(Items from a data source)
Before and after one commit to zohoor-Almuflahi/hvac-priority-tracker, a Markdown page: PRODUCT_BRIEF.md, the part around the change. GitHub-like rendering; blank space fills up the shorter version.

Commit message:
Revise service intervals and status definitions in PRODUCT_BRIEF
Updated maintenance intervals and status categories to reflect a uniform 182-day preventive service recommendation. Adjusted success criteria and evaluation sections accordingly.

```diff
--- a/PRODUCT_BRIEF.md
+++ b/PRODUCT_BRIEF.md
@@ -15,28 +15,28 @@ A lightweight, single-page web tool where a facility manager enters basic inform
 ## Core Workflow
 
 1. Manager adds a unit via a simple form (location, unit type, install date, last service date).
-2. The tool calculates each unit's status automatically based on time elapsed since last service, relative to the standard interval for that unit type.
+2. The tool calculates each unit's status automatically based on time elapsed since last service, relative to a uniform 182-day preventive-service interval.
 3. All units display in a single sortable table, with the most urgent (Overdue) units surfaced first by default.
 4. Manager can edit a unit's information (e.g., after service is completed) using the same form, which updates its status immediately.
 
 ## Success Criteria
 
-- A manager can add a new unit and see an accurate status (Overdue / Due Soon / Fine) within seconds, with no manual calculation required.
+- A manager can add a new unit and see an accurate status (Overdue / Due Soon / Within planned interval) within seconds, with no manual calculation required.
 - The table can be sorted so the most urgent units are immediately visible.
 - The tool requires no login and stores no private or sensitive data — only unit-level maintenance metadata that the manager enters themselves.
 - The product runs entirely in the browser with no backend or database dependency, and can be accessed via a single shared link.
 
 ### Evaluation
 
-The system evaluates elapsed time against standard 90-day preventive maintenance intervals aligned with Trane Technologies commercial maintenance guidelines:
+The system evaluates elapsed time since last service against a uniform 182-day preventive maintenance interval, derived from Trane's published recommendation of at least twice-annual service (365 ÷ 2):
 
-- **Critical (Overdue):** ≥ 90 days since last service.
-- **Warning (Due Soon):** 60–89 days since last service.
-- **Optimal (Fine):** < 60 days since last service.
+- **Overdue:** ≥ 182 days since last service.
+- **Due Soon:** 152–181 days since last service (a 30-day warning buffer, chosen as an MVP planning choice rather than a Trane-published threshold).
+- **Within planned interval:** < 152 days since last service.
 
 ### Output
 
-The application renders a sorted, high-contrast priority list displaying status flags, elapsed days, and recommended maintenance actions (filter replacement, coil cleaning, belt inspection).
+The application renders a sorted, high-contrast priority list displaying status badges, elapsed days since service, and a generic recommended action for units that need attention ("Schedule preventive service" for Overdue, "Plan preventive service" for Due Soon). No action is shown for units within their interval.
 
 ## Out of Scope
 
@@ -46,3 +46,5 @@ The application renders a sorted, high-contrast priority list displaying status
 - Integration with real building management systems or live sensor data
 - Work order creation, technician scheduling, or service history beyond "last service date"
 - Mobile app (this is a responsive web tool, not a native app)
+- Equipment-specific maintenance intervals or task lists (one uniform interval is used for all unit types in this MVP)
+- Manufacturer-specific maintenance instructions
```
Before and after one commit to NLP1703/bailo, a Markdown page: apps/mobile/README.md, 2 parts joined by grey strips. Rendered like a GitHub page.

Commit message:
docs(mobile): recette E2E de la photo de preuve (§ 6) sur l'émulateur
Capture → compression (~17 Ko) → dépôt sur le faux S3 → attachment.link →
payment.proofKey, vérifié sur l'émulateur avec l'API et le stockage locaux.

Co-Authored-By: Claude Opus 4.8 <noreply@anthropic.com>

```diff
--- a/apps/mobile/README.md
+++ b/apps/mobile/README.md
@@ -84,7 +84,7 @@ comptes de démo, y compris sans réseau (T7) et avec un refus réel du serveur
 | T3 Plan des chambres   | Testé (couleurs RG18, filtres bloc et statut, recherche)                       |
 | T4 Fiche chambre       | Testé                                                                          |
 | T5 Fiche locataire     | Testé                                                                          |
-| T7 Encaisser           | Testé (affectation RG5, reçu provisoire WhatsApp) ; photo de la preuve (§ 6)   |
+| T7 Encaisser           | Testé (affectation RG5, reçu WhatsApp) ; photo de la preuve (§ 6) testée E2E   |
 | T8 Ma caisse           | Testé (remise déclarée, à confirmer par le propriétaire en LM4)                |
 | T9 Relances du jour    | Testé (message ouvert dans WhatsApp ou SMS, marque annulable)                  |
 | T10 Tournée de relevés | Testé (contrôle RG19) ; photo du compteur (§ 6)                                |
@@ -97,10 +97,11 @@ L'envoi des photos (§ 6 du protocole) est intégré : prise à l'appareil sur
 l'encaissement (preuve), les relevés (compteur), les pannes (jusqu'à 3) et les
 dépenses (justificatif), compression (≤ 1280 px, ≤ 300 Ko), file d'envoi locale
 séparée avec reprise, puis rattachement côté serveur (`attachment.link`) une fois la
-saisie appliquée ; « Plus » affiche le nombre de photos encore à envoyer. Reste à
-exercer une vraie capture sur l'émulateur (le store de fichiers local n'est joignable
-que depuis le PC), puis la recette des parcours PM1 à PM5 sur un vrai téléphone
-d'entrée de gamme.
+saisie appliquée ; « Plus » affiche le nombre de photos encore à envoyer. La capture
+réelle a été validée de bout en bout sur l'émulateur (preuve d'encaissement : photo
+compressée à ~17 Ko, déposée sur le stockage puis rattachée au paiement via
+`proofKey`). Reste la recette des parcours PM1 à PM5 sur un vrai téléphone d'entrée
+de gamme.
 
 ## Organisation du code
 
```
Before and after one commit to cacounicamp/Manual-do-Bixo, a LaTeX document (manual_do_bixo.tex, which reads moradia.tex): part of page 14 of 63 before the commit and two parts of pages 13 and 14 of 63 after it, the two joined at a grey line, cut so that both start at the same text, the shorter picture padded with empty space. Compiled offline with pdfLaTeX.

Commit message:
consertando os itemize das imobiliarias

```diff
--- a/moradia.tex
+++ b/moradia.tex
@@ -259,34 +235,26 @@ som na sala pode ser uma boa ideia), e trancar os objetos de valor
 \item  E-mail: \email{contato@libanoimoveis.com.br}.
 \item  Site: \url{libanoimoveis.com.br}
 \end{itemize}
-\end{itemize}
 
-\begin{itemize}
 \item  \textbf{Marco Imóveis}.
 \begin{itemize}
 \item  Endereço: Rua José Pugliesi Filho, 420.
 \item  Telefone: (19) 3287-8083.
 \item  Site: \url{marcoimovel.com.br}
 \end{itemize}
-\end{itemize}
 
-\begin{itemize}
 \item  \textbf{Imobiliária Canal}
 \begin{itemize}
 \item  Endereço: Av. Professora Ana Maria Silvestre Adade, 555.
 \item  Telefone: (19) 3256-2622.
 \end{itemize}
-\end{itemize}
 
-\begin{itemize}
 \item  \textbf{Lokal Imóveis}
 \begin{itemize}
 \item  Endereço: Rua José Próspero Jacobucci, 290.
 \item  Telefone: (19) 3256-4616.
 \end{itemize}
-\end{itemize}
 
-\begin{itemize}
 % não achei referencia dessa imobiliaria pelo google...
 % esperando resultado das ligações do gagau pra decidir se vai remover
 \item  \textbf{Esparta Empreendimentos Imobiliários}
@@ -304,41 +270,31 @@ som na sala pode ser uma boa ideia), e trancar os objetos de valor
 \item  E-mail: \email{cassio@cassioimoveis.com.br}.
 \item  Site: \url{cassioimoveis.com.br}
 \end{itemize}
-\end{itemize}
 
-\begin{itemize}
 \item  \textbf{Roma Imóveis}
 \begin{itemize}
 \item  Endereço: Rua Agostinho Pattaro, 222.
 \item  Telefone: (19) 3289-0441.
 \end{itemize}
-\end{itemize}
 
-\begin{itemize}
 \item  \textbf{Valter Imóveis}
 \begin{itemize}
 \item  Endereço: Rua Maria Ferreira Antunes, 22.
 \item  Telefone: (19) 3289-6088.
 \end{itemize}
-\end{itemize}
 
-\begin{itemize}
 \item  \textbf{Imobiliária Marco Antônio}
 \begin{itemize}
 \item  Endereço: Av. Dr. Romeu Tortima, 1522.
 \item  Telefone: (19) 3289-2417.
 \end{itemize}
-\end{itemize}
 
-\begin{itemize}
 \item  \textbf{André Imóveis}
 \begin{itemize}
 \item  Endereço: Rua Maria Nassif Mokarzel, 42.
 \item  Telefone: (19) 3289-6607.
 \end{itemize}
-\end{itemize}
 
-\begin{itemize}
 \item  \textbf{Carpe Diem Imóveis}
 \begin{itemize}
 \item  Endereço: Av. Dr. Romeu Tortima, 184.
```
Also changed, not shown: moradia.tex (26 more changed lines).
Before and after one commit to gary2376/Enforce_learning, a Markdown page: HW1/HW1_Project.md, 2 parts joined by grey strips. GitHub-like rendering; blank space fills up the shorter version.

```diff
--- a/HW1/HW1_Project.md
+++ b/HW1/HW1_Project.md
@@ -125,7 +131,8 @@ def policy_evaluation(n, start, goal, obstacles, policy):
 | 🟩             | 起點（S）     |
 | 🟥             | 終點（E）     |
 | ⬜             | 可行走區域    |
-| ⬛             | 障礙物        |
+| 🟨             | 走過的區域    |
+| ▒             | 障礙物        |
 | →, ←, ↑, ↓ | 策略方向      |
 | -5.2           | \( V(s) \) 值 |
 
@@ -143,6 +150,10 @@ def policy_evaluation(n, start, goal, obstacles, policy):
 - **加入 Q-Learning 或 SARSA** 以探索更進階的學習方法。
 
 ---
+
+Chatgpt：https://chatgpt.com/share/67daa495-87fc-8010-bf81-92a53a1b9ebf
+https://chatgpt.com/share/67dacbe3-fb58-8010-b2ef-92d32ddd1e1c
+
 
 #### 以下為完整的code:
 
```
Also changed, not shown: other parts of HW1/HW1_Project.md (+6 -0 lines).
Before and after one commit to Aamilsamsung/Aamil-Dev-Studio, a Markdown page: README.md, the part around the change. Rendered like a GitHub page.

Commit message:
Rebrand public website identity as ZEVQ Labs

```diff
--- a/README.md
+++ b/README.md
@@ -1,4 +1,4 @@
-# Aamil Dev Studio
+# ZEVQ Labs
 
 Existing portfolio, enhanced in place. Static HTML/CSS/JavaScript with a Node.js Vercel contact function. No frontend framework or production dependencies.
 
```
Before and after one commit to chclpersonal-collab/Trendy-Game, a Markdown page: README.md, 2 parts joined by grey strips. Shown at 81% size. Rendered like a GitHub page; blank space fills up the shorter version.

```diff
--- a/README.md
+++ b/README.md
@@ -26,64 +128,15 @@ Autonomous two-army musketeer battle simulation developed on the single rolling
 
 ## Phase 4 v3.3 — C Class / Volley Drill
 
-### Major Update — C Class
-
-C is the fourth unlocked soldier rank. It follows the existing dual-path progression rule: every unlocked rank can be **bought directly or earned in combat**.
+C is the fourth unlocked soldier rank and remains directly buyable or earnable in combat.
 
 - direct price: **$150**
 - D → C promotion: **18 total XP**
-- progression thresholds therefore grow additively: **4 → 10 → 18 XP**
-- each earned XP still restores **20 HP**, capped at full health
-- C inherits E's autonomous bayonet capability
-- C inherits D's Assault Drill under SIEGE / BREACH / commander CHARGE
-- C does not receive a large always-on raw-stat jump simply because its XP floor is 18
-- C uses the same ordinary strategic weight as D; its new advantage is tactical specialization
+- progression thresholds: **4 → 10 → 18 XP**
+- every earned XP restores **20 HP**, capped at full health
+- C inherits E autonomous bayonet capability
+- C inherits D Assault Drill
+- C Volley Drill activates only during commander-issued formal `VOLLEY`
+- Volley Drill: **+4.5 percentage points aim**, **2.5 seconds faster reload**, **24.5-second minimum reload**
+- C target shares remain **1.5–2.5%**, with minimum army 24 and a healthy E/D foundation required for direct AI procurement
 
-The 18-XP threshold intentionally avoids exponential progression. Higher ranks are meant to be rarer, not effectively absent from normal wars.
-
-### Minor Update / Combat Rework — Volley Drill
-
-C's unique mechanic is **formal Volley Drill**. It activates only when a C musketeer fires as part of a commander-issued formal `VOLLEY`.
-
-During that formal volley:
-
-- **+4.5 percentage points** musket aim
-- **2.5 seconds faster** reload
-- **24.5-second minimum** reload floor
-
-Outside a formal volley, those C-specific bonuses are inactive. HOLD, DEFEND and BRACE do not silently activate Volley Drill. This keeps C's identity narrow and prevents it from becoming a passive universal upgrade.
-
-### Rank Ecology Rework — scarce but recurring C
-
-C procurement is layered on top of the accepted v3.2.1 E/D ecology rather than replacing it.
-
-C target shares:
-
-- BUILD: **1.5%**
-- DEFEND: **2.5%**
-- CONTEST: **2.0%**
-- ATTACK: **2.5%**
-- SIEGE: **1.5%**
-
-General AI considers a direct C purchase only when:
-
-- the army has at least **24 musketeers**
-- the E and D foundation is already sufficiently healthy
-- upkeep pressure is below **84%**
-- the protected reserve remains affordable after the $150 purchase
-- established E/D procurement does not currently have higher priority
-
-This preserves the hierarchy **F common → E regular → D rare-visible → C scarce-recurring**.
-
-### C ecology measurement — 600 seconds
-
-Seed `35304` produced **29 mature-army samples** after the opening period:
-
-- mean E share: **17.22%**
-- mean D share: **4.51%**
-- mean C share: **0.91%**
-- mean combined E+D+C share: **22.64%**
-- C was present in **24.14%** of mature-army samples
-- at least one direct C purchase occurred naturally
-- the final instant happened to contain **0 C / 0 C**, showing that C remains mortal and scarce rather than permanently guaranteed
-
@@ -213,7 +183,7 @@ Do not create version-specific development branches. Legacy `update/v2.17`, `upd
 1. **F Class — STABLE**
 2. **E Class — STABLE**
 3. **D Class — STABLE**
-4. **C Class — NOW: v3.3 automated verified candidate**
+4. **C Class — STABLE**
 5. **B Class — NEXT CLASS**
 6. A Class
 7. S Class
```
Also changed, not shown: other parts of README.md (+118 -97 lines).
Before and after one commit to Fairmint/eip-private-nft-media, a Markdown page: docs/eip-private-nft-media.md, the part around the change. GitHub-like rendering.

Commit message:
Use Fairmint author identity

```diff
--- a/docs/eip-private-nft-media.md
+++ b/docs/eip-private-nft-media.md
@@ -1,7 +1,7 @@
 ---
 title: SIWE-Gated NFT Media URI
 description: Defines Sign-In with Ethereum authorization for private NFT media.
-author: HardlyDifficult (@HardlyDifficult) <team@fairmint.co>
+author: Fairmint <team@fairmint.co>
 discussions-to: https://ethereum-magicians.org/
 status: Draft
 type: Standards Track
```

• [Work item]: Copy every line from the entries that contains the word "only".

• [Answer space]:
 - The tool requires no login and stores no private or sensitive data — only unit-level maintenance metadata that the manager enters themselves.
+- C Volley Drill activates only during commander-issued formal `VOLLEY`
-C's unique mechanic is **formal Volley Drill**. It activates only when a C musketeer fires as part of a commander-issued formal `VOLLEY`.
-General AI considers a direct C purchase only when:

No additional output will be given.